EXERCISE AIM: Isolate every line in the records below with "бітах" in it.

GIVEN ENTRIES:
□ □ □ □

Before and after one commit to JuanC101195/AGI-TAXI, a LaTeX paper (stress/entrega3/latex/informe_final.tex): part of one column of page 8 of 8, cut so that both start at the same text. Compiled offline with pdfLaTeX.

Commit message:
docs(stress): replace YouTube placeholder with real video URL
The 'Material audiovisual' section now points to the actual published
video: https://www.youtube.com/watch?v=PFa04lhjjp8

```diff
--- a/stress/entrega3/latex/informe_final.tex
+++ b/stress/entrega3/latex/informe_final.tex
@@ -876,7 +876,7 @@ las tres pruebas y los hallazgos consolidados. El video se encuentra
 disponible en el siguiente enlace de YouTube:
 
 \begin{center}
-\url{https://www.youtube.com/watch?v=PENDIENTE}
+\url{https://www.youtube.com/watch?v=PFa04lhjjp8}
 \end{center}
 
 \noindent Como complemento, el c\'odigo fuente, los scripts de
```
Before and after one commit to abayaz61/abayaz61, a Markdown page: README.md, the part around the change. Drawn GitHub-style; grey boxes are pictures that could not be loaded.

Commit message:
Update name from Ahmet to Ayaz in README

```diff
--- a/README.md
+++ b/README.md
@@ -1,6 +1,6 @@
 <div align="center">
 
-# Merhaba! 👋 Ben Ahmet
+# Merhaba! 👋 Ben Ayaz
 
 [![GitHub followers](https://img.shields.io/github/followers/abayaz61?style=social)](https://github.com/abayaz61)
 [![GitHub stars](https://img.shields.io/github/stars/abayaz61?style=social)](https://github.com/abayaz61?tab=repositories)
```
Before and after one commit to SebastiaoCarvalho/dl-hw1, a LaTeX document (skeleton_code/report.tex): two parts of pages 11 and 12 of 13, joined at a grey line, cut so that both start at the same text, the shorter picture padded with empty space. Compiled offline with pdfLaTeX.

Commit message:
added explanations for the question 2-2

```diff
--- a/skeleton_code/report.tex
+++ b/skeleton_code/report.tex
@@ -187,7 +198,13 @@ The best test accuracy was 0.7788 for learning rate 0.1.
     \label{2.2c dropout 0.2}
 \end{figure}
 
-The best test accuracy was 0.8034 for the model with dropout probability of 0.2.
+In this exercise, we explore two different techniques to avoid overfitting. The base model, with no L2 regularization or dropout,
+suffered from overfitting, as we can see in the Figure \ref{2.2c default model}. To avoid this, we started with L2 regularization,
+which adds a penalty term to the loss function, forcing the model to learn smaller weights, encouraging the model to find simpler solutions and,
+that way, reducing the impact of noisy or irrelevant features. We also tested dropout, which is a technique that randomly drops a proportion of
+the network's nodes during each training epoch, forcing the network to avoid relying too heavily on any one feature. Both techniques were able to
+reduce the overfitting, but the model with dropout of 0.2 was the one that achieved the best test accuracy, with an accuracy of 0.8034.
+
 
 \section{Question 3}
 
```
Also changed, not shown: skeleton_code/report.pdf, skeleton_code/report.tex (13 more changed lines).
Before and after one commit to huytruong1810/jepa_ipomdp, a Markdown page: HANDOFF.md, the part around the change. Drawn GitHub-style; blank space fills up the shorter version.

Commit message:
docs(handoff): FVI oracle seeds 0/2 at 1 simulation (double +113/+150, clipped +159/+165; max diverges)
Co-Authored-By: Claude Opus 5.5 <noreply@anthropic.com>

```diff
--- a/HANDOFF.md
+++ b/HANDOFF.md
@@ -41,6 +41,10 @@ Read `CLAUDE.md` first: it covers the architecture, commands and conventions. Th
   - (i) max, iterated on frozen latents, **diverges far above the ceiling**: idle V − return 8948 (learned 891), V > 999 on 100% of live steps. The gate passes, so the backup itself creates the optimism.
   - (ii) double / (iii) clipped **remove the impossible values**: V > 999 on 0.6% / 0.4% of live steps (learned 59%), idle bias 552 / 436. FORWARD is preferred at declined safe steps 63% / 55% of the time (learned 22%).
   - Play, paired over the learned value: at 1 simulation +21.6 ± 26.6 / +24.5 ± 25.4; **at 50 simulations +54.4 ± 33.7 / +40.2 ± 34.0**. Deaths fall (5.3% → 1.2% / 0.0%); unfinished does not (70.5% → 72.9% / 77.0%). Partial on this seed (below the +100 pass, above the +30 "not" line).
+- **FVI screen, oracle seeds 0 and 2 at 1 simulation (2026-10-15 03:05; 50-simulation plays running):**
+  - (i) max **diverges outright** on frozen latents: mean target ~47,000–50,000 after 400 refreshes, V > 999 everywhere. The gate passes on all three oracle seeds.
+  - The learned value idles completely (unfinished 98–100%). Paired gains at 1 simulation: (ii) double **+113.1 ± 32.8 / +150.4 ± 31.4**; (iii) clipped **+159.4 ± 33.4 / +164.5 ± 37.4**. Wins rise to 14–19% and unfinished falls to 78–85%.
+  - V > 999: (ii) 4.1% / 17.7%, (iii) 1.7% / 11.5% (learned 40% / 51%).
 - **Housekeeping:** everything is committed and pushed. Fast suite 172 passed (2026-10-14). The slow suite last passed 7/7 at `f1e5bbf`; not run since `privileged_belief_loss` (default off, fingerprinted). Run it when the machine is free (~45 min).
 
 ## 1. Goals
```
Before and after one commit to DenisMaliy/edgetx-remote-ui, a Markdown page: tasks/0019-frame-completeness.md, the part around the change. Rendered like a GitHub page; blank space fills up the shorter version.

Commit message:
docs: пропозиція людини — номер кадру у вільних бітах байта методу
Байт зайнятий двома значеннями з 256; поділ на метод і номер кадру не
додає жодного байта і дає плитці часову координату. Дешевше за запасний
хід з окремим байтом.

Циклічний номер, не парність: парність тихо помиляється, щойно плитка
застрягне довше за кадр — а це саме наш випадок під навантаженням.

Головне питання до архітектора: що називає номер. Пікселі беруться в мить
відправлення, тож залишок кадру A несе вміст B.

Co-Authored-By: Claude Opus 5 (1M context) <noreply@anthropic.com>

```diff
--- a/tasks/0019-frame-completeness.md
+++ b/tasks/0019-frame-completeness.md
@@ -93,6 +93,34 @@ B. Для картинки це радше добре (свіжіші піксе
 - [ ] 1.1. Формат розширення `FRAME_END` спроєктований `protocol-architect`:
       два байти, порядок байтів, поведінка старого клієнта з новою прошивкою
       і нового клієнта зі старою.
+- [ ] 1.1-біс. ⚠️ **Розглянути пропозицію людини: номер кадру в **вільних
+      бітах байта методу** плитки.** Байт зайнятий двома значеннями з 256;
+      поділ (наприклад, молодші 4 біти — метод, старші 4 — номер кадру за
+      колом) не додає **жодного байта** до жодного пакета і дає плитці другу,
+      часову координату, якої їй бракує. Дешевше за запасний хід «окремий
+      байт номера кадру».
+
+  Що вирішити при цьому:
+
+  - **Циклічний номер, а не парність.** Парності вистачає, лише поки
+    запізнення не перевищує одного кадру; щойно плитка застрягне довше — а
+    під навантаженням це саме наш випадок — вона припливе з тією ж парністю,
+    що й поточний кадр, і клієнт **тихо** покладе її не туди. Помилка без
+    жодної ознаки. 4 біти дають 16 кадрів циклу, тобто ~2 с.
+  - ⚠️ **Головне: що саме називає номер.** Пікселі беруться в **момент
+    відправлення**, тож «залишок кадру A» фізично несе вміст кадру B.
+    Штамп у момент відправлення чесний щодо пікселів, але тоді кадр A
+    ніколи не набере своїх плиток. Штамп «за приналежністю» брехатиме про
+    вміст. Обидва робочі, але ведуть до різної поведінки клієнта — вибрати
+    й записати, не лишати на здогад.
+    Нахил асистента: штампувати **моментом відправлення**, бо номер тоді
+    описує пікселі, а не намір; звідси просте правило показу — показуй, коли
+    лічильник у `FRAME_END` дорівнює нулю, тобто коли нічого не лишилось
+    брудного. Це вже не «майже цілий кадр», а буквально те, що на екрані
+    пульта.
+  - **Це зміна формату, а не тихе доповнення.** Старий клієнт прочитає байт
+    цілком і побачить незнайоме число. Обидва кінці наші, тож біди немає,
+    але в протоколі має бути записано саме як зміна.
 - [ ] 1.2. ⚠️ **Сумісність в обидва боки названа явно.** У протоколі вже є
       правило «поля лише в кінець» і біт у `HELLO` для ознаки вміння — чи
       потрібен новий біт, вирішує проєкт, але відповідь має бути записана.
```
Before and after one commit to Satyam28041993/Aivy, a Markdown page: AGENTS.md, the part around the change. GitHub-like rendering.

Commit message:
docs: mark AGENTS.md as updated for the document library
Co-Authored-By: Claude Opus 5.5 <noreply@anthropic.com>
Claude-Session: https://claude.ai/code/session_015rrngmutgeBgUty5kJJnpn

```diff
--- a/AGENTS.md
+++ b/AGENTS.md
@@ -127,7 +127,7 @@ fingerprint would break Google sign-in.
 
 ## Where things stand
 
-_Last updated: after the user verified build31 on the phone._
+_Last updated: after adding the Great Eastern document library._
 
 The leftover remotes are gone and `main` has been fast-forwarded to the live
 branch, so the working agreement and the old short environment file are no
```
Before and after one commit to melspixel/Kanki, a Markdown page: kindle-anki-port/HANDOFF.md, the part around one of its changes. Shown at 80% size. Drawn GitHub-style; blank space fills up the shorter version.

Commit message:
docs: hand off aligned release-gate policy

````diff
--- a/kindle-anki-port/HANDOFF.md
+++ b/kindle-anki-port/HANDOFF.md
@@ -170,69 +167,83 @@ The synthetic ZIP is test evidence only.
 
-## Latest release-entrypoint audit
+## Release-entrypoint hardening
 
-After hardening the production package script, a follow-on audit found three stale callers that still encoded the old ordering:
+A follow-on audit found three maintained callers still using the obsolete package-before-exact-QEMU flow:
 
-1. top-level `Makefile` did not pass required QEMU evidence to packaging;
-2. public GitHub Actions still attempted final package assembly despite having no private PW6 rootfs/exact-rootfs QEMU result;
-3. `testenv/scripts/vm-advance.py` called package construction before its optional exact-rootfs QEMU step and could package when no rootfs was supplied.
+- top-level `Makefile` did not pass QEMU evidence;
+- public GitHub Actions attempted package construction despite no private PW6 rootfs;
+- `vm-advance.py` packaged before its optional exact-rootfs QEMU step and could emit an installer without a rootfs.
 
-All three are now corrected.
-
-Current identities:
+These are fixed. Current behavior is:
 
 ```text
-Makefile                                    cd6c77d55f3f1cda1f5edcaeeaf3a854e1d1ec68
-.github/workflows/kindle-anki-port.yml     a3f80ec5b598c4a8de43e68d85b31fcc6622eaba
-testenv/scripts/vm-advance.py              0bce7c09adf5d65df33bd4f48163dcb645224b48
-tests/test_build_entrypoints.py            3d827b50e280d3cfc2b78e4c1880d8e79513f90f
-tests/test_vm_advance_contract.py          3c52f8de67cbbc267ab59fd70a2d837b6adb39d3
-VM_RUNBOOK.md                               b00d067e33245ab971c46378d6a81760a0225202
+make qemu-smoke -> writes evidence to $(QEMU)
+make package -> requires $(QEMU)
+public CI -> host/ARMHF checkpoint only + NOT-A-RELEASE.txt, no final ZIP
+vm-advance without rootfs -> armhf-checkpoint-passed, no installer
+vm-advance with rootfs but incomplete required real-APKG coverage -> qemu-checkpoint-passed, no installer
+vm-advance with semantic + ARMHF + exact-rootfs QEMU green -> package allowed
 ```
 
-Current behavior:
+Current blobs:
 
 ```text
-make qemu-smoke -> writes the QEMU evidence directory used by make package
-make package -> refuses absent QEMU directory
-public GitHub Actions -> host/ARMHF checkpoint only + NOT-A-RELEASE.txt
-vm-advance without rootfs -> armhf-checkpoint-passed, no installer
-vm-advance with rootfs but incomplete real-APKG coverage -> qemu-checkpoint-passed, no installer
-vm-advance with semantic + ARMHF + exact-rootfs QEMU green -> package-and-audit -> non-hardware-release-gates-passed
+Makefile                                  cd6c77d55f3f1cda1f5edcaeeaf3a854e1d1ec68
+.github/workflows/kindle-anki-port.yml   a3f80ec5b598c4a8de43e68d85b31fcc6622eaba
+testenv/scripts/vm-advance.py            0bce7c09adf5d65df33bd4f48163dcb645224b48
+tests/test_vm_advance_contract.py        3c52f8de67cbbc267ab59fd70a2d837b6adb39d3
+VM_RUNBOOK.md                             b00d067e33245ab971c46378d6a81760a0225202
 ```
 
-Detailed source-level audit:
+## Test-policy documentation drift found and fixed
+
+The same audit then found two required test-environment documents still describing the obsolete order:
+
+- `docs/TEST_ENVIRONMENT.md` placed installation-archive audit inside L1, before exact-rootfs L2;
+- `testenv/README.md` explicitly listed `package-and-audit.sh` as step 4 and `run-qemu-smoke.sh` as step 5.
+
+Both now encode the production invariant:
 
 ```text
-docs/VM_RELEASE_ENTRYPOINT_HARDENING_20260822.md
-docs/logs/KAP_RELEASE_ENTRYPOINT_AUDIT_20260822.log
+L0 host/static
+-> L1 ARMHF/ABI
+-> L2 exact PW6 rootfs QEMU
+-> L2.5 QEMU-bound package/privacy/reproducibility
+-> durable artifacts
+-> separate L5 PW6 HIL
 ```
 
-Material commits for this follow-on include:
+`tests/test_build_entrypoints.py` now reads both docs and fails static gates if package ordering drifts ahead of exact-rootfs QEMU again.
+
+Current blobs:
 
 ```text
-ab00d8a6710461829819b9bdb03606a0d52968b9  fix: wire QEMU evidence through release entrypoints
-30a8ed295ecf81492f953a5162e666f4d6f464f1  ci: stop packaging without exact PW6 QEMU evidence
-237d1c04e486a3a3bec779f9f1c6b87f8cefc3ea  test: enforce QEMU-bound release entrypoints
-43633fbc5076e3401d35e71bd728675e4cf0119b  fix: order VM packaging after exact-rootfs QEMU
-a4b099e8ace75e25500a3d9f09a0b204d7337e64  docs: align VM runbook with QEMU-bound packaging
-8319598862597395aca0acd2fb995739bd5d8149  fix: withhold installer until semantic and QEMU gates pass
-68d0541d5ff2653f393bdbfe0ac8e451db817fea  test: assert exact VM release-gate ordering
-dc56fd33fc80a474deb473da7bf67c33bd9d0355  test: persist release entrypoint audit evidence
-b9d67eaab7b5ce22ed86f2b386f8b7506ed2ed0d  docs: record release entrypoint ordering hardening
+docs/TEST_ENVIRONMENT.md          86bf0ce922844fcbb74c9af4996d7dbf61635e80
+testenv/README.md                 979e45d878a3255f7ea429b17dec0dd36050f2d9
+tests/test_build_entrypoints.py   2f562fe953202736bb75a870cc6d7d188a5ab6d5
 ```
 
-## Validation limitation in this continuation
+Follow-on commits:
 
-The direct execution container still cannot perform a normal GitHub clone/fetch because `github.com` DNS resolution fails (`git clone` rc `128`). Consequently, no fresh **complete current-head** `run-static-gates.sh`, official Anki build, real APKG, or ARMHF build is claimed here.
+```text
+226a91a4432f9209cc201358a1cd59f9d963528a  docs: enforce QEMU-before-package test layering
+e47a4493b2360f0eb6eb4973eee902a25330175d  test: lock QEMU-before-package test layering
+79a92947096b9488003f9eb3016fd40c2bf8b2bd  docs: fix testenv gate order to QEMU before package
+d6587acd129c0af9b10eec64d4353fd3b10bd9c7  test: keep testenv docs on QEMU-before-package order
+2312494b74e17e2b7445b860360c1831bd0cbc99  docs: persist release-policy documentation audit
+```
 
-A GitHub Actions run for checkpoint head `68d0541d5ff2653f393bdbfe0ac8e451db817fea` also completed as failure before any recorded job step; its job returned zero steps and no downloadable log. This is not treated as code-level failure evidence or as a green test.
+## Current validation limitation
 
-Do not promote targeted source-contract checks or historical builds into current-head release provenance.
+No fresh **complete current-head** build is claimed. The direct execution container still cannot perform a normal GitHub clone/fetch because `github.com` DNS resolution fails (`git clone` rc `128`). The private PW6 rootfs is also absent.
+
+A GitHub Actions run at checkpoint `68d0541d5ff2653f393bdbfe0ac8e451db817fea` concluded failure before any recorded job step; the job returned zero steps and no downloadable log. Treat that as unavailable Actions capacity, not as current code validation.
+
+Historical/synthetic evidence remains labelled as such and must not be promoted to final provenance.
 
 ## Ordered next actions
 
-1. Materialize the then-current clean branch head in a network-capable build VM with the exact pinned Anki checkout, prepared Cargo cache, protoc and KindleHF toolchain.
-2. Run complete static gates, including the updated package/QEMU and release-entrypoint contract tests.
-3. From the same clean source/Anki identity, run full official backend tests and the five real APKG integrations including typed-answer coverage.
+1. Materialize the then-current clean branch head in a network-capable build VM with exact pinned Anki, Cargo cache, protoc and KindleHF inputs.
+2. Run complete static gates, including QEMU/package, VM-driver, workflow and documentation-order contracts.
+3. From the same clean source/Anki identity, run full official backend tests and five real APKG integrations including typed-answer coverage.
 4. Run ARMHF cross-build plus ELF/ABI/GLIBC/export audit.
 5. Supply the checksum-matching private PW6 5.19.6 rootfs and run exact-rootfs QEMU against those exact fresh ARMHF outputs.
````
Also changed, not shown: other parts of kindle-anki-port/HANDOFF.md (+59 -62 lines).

□ □ □ □

ANSWER SECTION:
docs: пропозиція людини — номер кадру у вільних бітах байта методу
+      бітах байта методу** плитки.** Байт зайнятий двома значеннями з 256;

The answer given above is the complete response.